**Problem to work on**
Restate each record word for word, omitting whatever pictures it holds.

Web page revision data
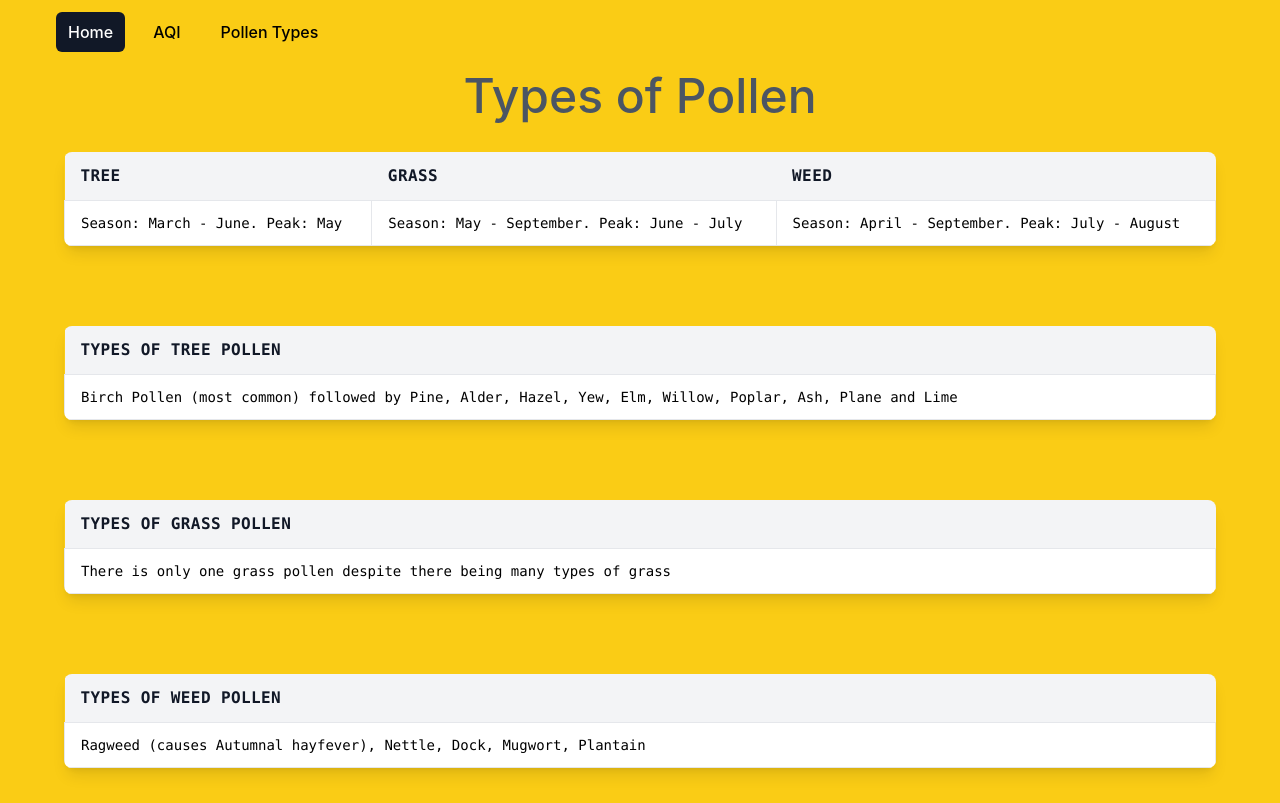
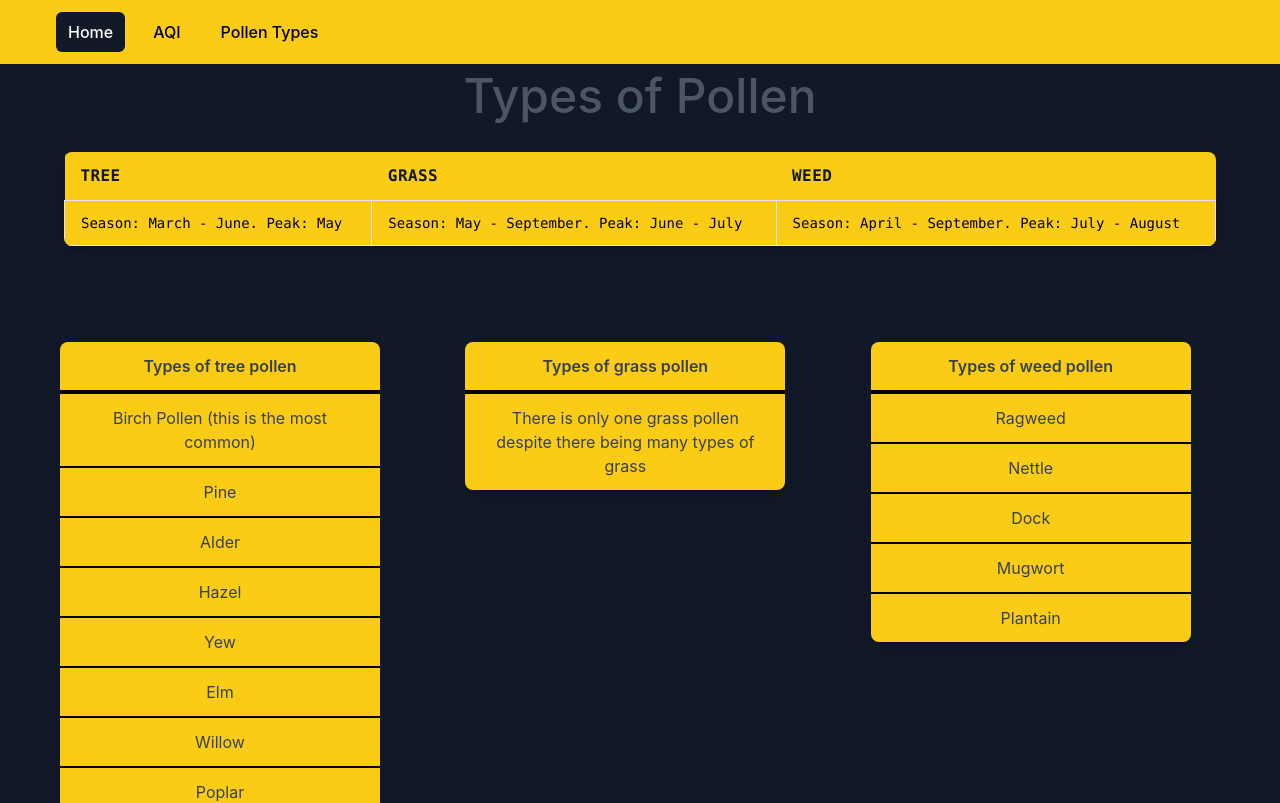
Before and after one commit to Pollon-Pollution-Organisation/pollen-and-pollution, a React (Create React App) app: page /#/pollen_types in a window 1280 px wide. Shown: the top 803 px of the page. Built offline with nearby package versions, Linux system fonts and the light colour scheme; the HTML template or start-up script is replaced by a standard one.

Commit message:
added data for types of pollen and finalised colours to match other pages

```diff
--- a/src/components/PollenTypesPage/PollenTypesPage.js
+++ b/src/components/PollenTypesPage/PollenTypesPage.js
@@ -9,7 +9,7 @@ import React from 'react';
 function PollenTypesPage() {
     return (
 
-        <main className='bg-yellow-400 px-10'>
+        <main className='bg-gray-900 px-10'>
 
 
             <div className="flex justify-center">
@@ -24,14 +24,14 @@ function PollenTypesPage() {
                     <div className="w-full overflow-x-auto">
                         <table className="w-full">
                             <thead>
-                                <tr className="text-md font-semibold tracking-wide text-left text-gray-900 bg-gray-100 uppercase border-b border-gray-600">
+                                <tr className="text-md font-semibold tracking-wide text-left text-gray-900 bg-yellow-400 uppercase border-b border-black py-3 px-6">
                                     <th className="px-4 py-3">Tree</th>
                                     <th className="px-4 py-3">Grass</th>
                                     <th className="px-4 py-3">Weed</th>
                                 </tr>
                             </thead>
 
-                            <tbody className="bg-white">
+                            <tbody className="bg-yellow-400">
                                 <tr clasNames="text-gray-700">
                                     <td className="px-4 py-3 text-sm border">Season: March - June. Peak: May</td>
                                     <td className="px-4 py-3 text-sm border">Season: May - September. Peak: June - July</td>
@@ -43,65 +43,125 @@ function PollenTypesPage() {
                 </div>
             </section>
 
-            <section className="container mx-auto p-6 font-mono">
-                <div className="w-full mb-8 overflow-hidden rounded-lg shadow-lg">
-                    <div className="w-full overflow-x-auto">
-                        <table className="w-full">
-                            <thead>
-                                <tr className="text-md font-semibold tracking-wide text-left text-gray-900 bg-gray-100 uppercase border-b border-gray-600">
-                                    <th className="px-4 py-3">Types of Tree Pollen</th>
-                                </tr>
-                            </thead>
 
-                            <tbody className="bg-white">
-                                <tr clasNames="text-gray-700">
-                                    <td className="px-4 py-3 text-sm border">Birch Pollen (most common) followed by Pine, Alder, Hazel, Yew, Elm, Willow, Poplar, Ash, Plane and Lime</td>
-                                </tr>
-                            </tbody>
-                        </table>
+            <div id="pollenGrid" className="grid grid-cols-3 gap-4 text-white gap-y-4 place-content-center">
+                <div>
+
+                    <div
+                        className="block max-w-xs rounded-lg bg-yellow-400  text-center shadow-lg mx-5 my-10">
+
+                        <div
+
+                            className="border-b-2 font-semibold text-gray-700 border-black py-3 px-6 dark:border-neutral-600">
+                            Types of tree pollen
+
+                        </div>
+                        <div
+                            className="border-t-2 text-gray-700 border-black py-3 px-6">
+                            Birch Pollen (this is the most common)
+                        </div>
+                        <div
+                            className="border-t-2 text-gray-700 border-black py-3 px-6">
+                            Pine
+                        </div>
+                        <div
+                            className="border-t-2 text-gray-700 border-black py-3 px-6">
+                            Alder
+                        </div>
+                        <div
+                            className="border-t-2 text-gray-700 border-black py-3 px-6">
+                            Hazel
+                        </div>
+                        <div
+                            className="border-t-2 text-gray-700 border-black py-3 px-6">
+                            Yew
+                        </div>
+                        <div
+                            className="border-t-2 text-gray-700 border-black py-3 px-6">
+                            Elm
+                        </div>
+                        <div
+                            className="border-t-2 text-gray-700 border-black py-3 px-6">
+                            Willow
+                        </div>
+                        <div
+                            className="border-t-2 text-gray-700 border-black py-3 px-6">
+                            Poplar
+                        </div>
+                        <div
+                            className="border-t-2 text-gray-700 border-black py-3 px-6">
+                            Ash
+                        </div>
+                        <div
+                            className="border-t-2 text-gray-700 border-black py-3 px-6">
+                            Plane
+                        </div>
+                        <div
+                            className="border-t-2 text-gray-700 border-black py-3 px-6">
+                            Lime
+                        </div>
                     </div>
                 </div>
-            </section>
 
-            <section className="container mx-auto p-6 font-mono">
-                <div className="w-full mb-8 overflow-hidden rounded-lg shadow-lg">
-                    <div className="w-full overflow-x-auto">
-                        <table className="w-full">
-                            <thead>
-                                <tr className="text-md font-semibold tracking-wide text-left text-gray-900 bg-gray-100 uppercase border-b border-gray-600">
-                                    <th className="px-4 py-3">Types of Grass Pollen</th>
-                                </tr>
-                            </thead>
 
-                            <tbody className="bg-white">
-                                <tr clasNames="text-gray-700">
-                                    <td className="px-4 py-3 text-sm border">There is only one grass pollen despite there being many types of grass</td>
-                                </tr>
-                            </tbody>
-                        </table>
+
+
+
+
+                <div>
+                    <div
+                        className="block max-w-xs rounded-lg bg-yellow-400  text-center shadow-lg mx-5 my-10">
+
+                        <div
+
+                            className="border-b-2 font-semibold text-gray-700 border-black py-3 px-6 dark:border-neutral-600">
+                            Types of grass pollen
+
+                        </div>
+                        <div
+                            className="border-t-2 text-gray-700 border-black py-3 px-6">
+                            There is only one grass pollen despite there being many types of grass
+                        </div>
                     </div>
                 </div>
-            </section>
 
-            <section className="container mx-auto p-6 font-mono">
-                <div className="w-full mb-8 overflow-hidden rounded-lg shadow-lg">
-                    <div className="w-full overflow-x-auto">
-                        <table className="w-full">
-                            <thead>
-                                <tr className="text-md font-semibold tracking-wide text-left text-gray-900 bg-gray-100 uppercase border-b border-gray-600">
-                                    <th className="px-4 py-3">Types of Weed Pollen</th>
-                                </tr>
-                            </thead>
 
-                            <tbody className="bg-white">
-                                <tr clasNames="text-gray-700">
-                                    <td className="px-4 py-3 text-sm border">Ragweed (causes Autumnal hayfever), Nettle, Dock, Mugwort, Plantain</td>
-                                </tr>
-                            </tbody>
-                        </table>
+
+
+
+                <div>
+                    <div
+                        className="block max-w-xs rounded-lg bg-yellow-400  text-center shadow-lg mx-5 my-10">
+
+                        <div
+
+                            className="border-b-2 font-semibold text-gray-700 border-black py-3 px-6 dark:border-neutral-600">
+                            Types of weed pollen
+
+                        </div>
+                        <div
+                            className="border-t-2 text-gray-700 border-black py-3 px-6">
+                            Ragweed
+                        </div>
+                        <div
+                            className="border-t-2 text-gray-700 border-black py-3 px-6">
+                            Nettle
+                        </div>
+                        <div
+                            className="border-t-2 text-gray-700 border-black py-3 px-6">
+                            Dock
+                        </div>
+                        <div
+                            className="border-t-2 text-gray-700 border-black py-3 px-6">
+                            Mugwort
+                        </div>
+                        <div
+                            className="border-t-2 text-gray-700 border-black py-3 px-6">
+                            Plantain
+                        </div>
                     </div>
                 </div>
-            </section>
+            </div>
 
         </main>
 
```
Also changed, not shown: src/components/AirQualityIndexPage/AQI.js (+8 -8 lines).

**Written reply**
Before and after one commit to Pollon-Pollution-Organisation/pollen-and-pollution, a React (Create React App) app: page /#/pollen_types in a window 1280 px wide. Shown: the top 803 px of the page. Built offline with nearby package versions, Linux system fonts and the light colour scheme; the HTML template or start-up script is replaced by a standard one.

Commit message:
added data for types of pollen and finalised colours to match other pages

```diff
--- a/src/components/PollenTypesPage/PollenTypesPage.js
+++ b/src/components/PollenTypesPage/PollenTypesPage.js
@@ -9,7 +9,7 @@ import React from 'react';
 function PollenTypesPage() {
     return (
 
-        <main className='bg-yellow-400 px-10'>
+        <main className='bg-gray-900 px-10'>
 
 
             <div className="flex justify-center">
@@ -24,14 +24,14 @@ function PollenTypesPage() {
                     <div className="w-full overflow-x-auto">
                         <table className="w-full">
                             <thead>
-                                <tr className="text-md font-semibold tracking-wide text-left text-gray-900 bg-gray-100 uppercase border-b border-gray-600">
+                                <tr className="text-md font-semibold tracking-wide text-left text-gray-900 bg-yellow-400 uppercase border-b border-black py-3 px-6">
                                     <th className="px-4 py-3">Tree</th>
                                     <th className="px-4 py-3">Grass</th>
                                     <th className="px-4 py-3">Weed</th>
                                 </tr>
                             </thead>
 
-                            <tbody className="bg-white">
+                            <tbody className="bg-yellow-400">
                                 <tr clasNames="text-gray-700">
                                     <td className="px-4 py-3 text-sm border">Season: March - June. Peak: May</td>
                                     <td className="px-4 py-3 text-sm border">Season: May - September. Peak: June - July</td>
@@ -43,65 +43,125 @@ function PollenTypesPage() {
                 </div>
             </section>
 
-            <section className="container mx-auto p-6 font-mono">
-                <div className="w-full mb-8 overflow-hidden rounded-lg shadow-lg">
-                    <div className="w-full overflow-x-auto">
-                        <table className="w-full">
-                            <thead>
-                                <tr className="text-md font-semibold tracking-wide text-left text-gray-900 bg-gray-100 uppercase border-b border-gray-600">
-                                    <th className="px-4 py-3">Types of Tree Pollen</th>
-                                </tr>
-                            </thead>
 
-                            <tbody className="bg-white">
-                                <tr clasNames="text-gray-700">
-                                    <td className="px-4 py-3 text-sm border">Birch Pollen (most common) followed by Pine, Alder, Hazel, Yew, Elm, Willow, Poplar, Ash, Plane and Lime</td>
-                                </tr>
-                            </tbody>
-                        </table>
+            <div id="pollenGrid" className="grid grid-cols-3 gap-4 text-white gap-y-4 place-content-center">
+                <div>
+
+                    <div
+                        className="block max-w-xs rounded-lg bg-yellow-400  text-center shadow-lg mx-5 my-10">
+
+                        <div
+
+                            className="border-b-2 font-semibold text-gray-700 border-black py-3 px-6 dark:border-neutral-600">
+                            Types of tree pollen
+
+                        </div>
+                        <div
+                            className="border-t-2 text-gray-700 border-black py-3 px-6">
+                            Birch Pollen (this is the most common)
+                        </div>
+                        <div
+                            className="border-t-2 text-gray-700 border-black py-3 px-6">
+                            Pine
+                        </div>
+                        <div
+                            className="border-t-2 text-gray-700 border-black py-3 px-6">
+                            Alder
+                        </div>
+                        <div
+                            className="border-t-2 text-gray-700 border-black py-3 px-6">
+                            Hazel
+                        </div>
+                        <div
+                            className="border-t-2 text-gray-700 border-black py-3 px-6">
+                            Yew
+                        </div>
+                        <div
+                            className="border-t-2 text-gray-700 border-black py-3 px-6">
+                            Elm
+                        </div>
+                        <div
+                            className="border-t-2 text-gray-700 border-black py-3 px-6">
+                            Willow
+                        </div>
+                        <div
+                            className="border-t-2 text-gray-700 border-black py-3 px-6">
+                            Poplar
+                        </div>
+                        <div
+                            className="border-t-2 text-gray-700 border-black py-3 px-6">
+                            Ash
+                        </div>
+                        <div
+                            className="border-t-2 text-gray-700 border-black py-3 px-6">
+                            Plane
+                        </div>
+                        <div
+                            className="border-t-2 text-gray-700 border-black py-3 px-6">
+                            Lime
+                        </div>
                     </div>
                 </div>
-            </section>
 
-            <section className="container mx-auto p-6 font-mono">
-                <div className="w-full mb-8 overflow-hidden rounded-lg shadow-lg">
-                    <div className="w-full overflow-x-auto">
-                        <table className="w-full">
-                            <thead>
-                                <tr className="text-md font-semibold tracking-wide text-left text-gray-900 bg-gray-100 uppercase border-b border-gray-600">
-                                    <th className="px-4 py-3">Types of Grass Pollen</th>
-                                </tr>
-                            </thead>
 
-                            <tbody className="bg-white">
-                                <tr clasNames="text-gray-700">
-                                    <td className="px-4 py-3 text-sm border">There is only one grass pollen despite there being many types of grass</td>
-                                </tr>
-                            </tbody>
-                        </table>
+
+
+
+
+                <div>
+                    <div
+                        className="block max-w-xs rounded-lg bg-yellow-400  text-center shadow-lg mx-5 my-10">
+
+                        <div
+
+                            className="border-b-2 font-semibold text-gray-700 border-black py-3 px-6 dark:border-neutral-600">
+                            Types of grass pollen
+
+                        </div>
+                        <div
+                            className="border-t-2 text-gray-700 border-black py-3 px-6">
+                            There is only one grass pollen despite there being many types of grass
+                        </div>
                     </div>
                 </div>
-            </section>
 
-            <section className="container mx-auto p-6 font-mono">
-                <div className="w-full mb-8 overflow-hidden rounded-lg shadow-lg">
-                    <div className="w-full overflow-x-auto">
-                        <table className="w-full">
-                            <thead>
-                                <tr className="text-md font-semibold tracking-wide text-left text-gray-900 bg-gray-100 uppercase border-b border-gray-600">
-                                    <th className="px-4 py-3">Types of Weed Pollen</th>
-                                </tr>
-                            </thead>
 
-                            <tbody className="bg-white">
-                                <tr clasNames="text-gray-700">
-                                    <td className="px-4 py-3 text-sm border">Ragweed (causes Autumnal hayfever), Nettle, Dock, Mugwort, Plantain</td>
-                                </tr>
-                            </tbody>
-                        </table>
+
+
+
+                <div>
+                    <div
+                        className="block max-w-xs rounded-lg bg-yellow-400  text-center shadow-lg mx-5 my-10">
+
+                        <div
+
+                            className="border-b-2 font-semibold text-gray-700 border-black py-3 px-6 dark:border-neutral-600">
+                            Types of weed pollen
+
+                        </div>
+                        <div
+                            className="border-t-2 text-gray-700 border-black py-3 px-6">
+                            Ragweed
+                        </div>
+                        <div
+                            className="border-t-2 text-gray-700 border-black py-3 px-6">
+                            Nettle
+                        </div>
+                        <div
+                            className="border-t-2 text-gray-700 border-black py-3 px-6">
+                            Dock
+                        </div>
+                        <div
+                            className="border-t-2 text-gray-700 border-black py-3 px-6">
+                            Mugwort
+                        </div>
+                        <div
+                            className="border-t-2 text-gray-700 border-black py-3 px-6">
+                            Plantain
+                        </div>
                     </div>
                 </div>
-            </section>
+            </div>
 
         </main>
 
```
Also changed, not shown: src/components/AirQualityIndexPage/AQI.js (+8 -8 lines).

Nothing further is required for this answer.